*** INPUT DATA Section Begins ***

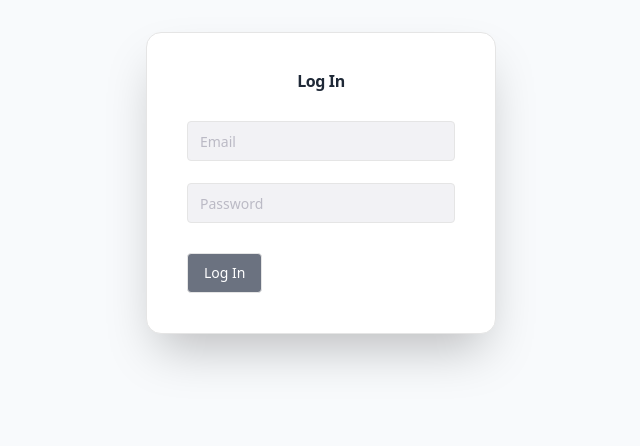
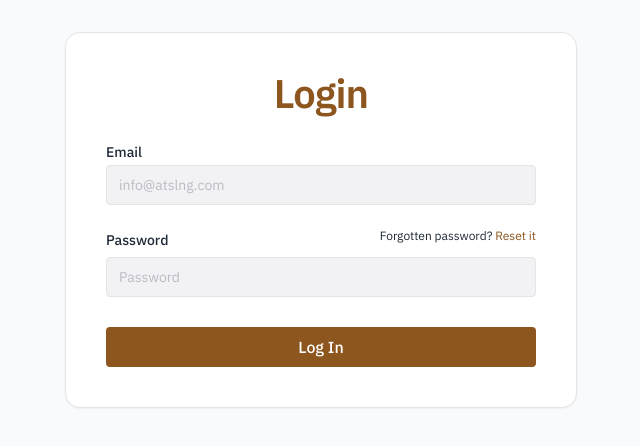
Before and after one commit to israelsandra0/hms-backoffice-v1, a React (Vite) app: page / in a window 1280 px wide. Shown: the top 446 px of the page, without its empty margins (319-959 px from the left). Built offline with nearby package versions, Linux system fonts and the light colour scheme.

Commit message:
add fonts

```diff
--- a/src/Pages/LoginPage.jsx
+++ b/src/Pages/LoginPage.jsx
@@ -11,7 +11,8 @@ import { useQuery } from "@tanstack/react-query"
 import { UAParser } from "ua-parser-js"
 import { BACKEND_URL } from "@/constants"
 import { encode, get, post, setData } from "@/functions"
-import { Navigate } from "react-router-dom"
+import { Link, Navigate } from "react-router-dom"
+import { Label } from "@/components/ui/label"
 
 
 
@@ -39,8 +40,6 @@ export default function LoginPage() {
     const [disabledButton, setDisabledButton] = useState(false)
 
 
-
-
     async function getAuthUser(){
 
         try {
@@ -58,8 +57,6 @@ export default function LoginPage() {
             console.log('done')
         }
     }
-
-
 
 
     const {refetch} = useQuery({
@@ -132,26 +129,32 @@ export default function LoginPage() {
 
             </Alert>}
 
-            <Card className="w-[350px] static shadow-2xl rounded-[15px] p-4">
+            <Card className="w-2/5 static rounded-[15px] p-4">
                 <CardHeader>
-                    <CardTitle className=" text-center mb-2">Log In</CardTitle>
+                    <CardTitle className="loginText text-center mb-2 text-[#8D561E]">Login</CardTitle>
                 </CardHeader>
                 <CardContent>
                     <form onSubmit={handleSubmit(refetch)}>
-                        <div className="grid w-full items-center gap-4">
+                        <div className="grid w-full items-center gap-4 login">
                             <div className="flex flex-col space-y-1.5">
                                 {/* registers the username as a data */}
-                                <Input  {...register('email')} type="email" placeholder="Email" id="inpPlain"/>
+                                <Label htmlFor="email">Email</Label>
+                                <Input {...register('email')} type="email" placeholder="info@atslng.com" id='email'/>
                                 <p  className="text-red-700">{errors.username?.message}</p>
                             </div>
 
                             <div className="flex flex-col space-y-1.5">
-                                <Input type="password" {...register('password')} placeholder="Password" />
+                                <div>
+                                    <Label htmlFor="password">Password</Label>
+                                    <p className="float-right text-[12px] reset">Forgotten password? <Link className="text-[#8D561E]">Reset it</Link></p>
+
+                                </div>
+                                <Input type="password" {...register('password')} placeholder="Password"  id='password'/>
                                 <p  className="text-red-700">{errors.password?.message}</p>
                             </div>
 
                         </div><br />
-                        <Button variant="outline" disabled={!!disabledButton} type='submit' className=" bg-gray-500 text-white">{disabledButton ? 'Submitting...' : 'Log In'}</Button>
+                        <Button variant="primary" disabled={!!disabledButton} type='submit' className=" w-full p-[16px] text-[16px]">{disabledButton ? 'Submitting...' : 'Log In'}</Button>
 
                     </form>
                 </CardContent>
--- a/src/index.css
+++ b/src/index.css
@@ -2,28 +2,40 @@
 @tailwind components;
 @tailwind utilities;
 
-@layer components{
-  body{
-    @apply bg-slate-50
+@layer components {
+  body {
+    @apply bg-slate-50 font-serif
+
   }
-  /* form{
-    @apply bg-gray-900 w-[400px] h-full text-center py-[2.5rem] rounded-[15px]
-  }*/
-  /* form input {
-    @apply focus-visible:ring-0
-  } */
-  /* form i {
-    @apply text-black p-1 pl-2 absolute rounded-l-[15px]
+
+  .bg-primary {
+    background-color: #8D561E;
   }
-  form button{
-    @apply mx-2
+
+  .bg-secondary {
+    background-color: #E2A354;
   }
-  .signUpBox input{
-    @apply  pl-4
-  } */
-/* } */
 
-/* body{
-    @apply bg-gray-800 text-white grid place-items-center mt-[5rem]
-  }*/
+  .bg-grey {
+    background-color: #F2F2F5;
+  }
+
+  .login label,
+  .reset {
+    font-optical-sizing: auto;
+    font-weight: weight;
+    font-size: 14px;
+    font-style: normal;
+  }
+
+  .loginText, button {
+    font-weight: 600;
+    font-style: normal;
+    font-size: 40px;
+  }
+  .sidebar nav .active{
+    background-color: #F1E2D3;
+    border-radius: 50px;
+    color: #8D561E;
+  }
 }
```
Also changed, not shown: src/Pages/UserAreaLayout.jsx (+85 -12 lines).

*** INPUT DATA Section Ends ***

Search the entries above for the string "password", and report each line where it occurs.

-                                <Input type="password" {...register('password')} placeholder="Password" />
+                                    <Label htmlFor="password">Password</Label>
+                                    <p className="float-right text-[12px] reset">Forgotten password? <Link className="text-[#8D561E]">Reset it</Link></p>
+                                <Input type="password" {...register('password')} placeholder="Password"  id='password'/>
                                 <p  className="text-red-700">{errors.password?.message}</p>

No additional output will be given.